Pictures appear in the records below; write out everything else exactly.

:::

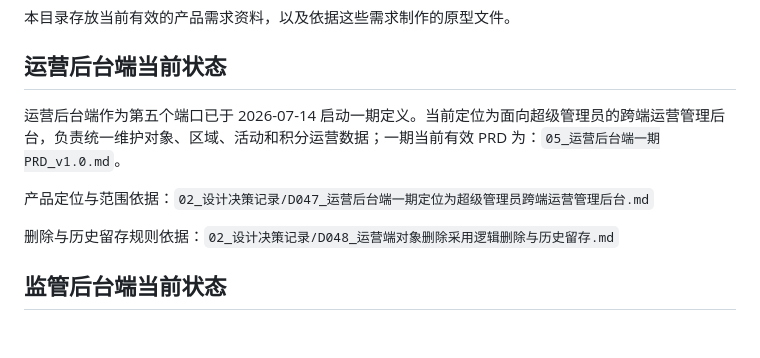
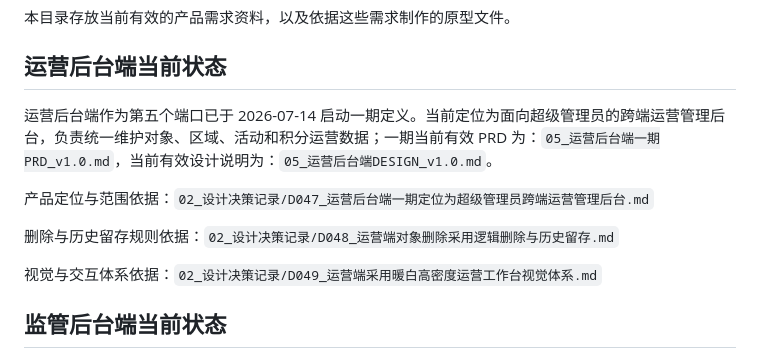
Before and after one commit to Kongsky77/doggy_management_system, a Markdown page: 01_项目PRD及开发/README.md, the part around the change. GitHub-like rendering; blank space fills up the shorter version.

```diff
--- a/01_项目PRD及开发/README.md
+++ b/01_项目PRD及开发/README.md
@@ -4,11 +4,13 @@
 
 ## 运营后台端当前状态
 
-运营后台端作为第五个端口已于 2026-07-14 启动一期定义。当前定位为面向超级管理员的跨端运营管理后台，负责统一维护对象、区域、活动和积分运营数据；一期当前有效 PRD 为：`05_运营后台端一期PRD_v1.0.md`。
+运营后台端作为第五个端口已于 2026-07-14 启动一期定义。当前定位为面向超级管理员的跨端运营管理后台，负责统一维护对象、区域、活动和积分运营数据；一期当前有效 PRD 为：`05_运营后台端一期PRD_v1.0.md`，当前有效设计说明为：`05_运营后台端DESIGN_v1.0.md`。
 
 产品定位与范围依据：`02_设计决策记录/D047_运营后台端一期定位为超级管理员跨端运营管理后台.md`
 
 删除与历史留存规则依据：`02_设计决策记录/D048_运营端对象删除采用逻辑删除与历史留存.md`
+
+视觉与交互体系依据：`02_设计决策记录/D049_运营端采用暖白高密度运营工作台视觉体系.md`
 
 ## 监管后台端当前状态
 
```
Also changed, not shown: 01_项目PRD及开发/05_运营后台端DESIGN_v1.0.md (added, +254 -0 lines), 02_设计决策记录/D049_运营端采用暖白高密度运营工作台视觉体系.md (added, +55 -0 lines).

:::

*Answer to this exercise:*
Before and after one commit to Kongsky77/doggy_management_system, a Markdown page: 01_项目PRD及开发/README.md, the part around the change. GitHub-like rendering; blank space fills up the shorter version.

```diff
--- a/01_项目PRD及开发/README.md
+++ b/01_项目PRD及开发/README.md
@@ -4,11 +4,13 @@
 
 ## 运营后台端当前状态
 
-运营后台端作为第五个端口已于 2026-07-14 启动一期定义。当前定位为面向超级管理员的跨端运营管理后台，负责统一维护对象、区域、活动和积分运营数据；一期当前有效 PRD 为：`05_运营后台端一期PRD_v1.0.md`。
+运营后台端作为第五个端口已于 2026-07-14 启动一期定义。当前定位为面向超级管理员的跨端运营管理后台，负责统一维护对象、区域、活动和积分运营数据；一期当前有效 PRD 为：`05_运营后台端一期PRD_v1.0.md`，当前有效设计说明为：`05_运营后台端DESIGN_v1.0.md`。
 
 产品定位与范围依据：`02_设计决策记录/D047_运营后台端一期定位为超级管理员跨端运营管理后台.md`
 
 删除与历史留存规则依据：`02_设计决策记录/D048_运营端对象删除采用逻辑删除与历史留存.md`
+
+视觉与交互体系依据：`02_设计决策记录/D049_运营端采用暖白高密度运营工作台视觉体系.md`
 
 ## 监管后台端当前状态
 
```
Also changed, not shown: 01_项目PRD及开发/05_运营后台端DESIGN_v1.0.md (added, +254 -0 lines), 02_设计决策记录/D049_运营端采用暖白高密度运营工作台视觉体系.md (added, +55 -0 lines).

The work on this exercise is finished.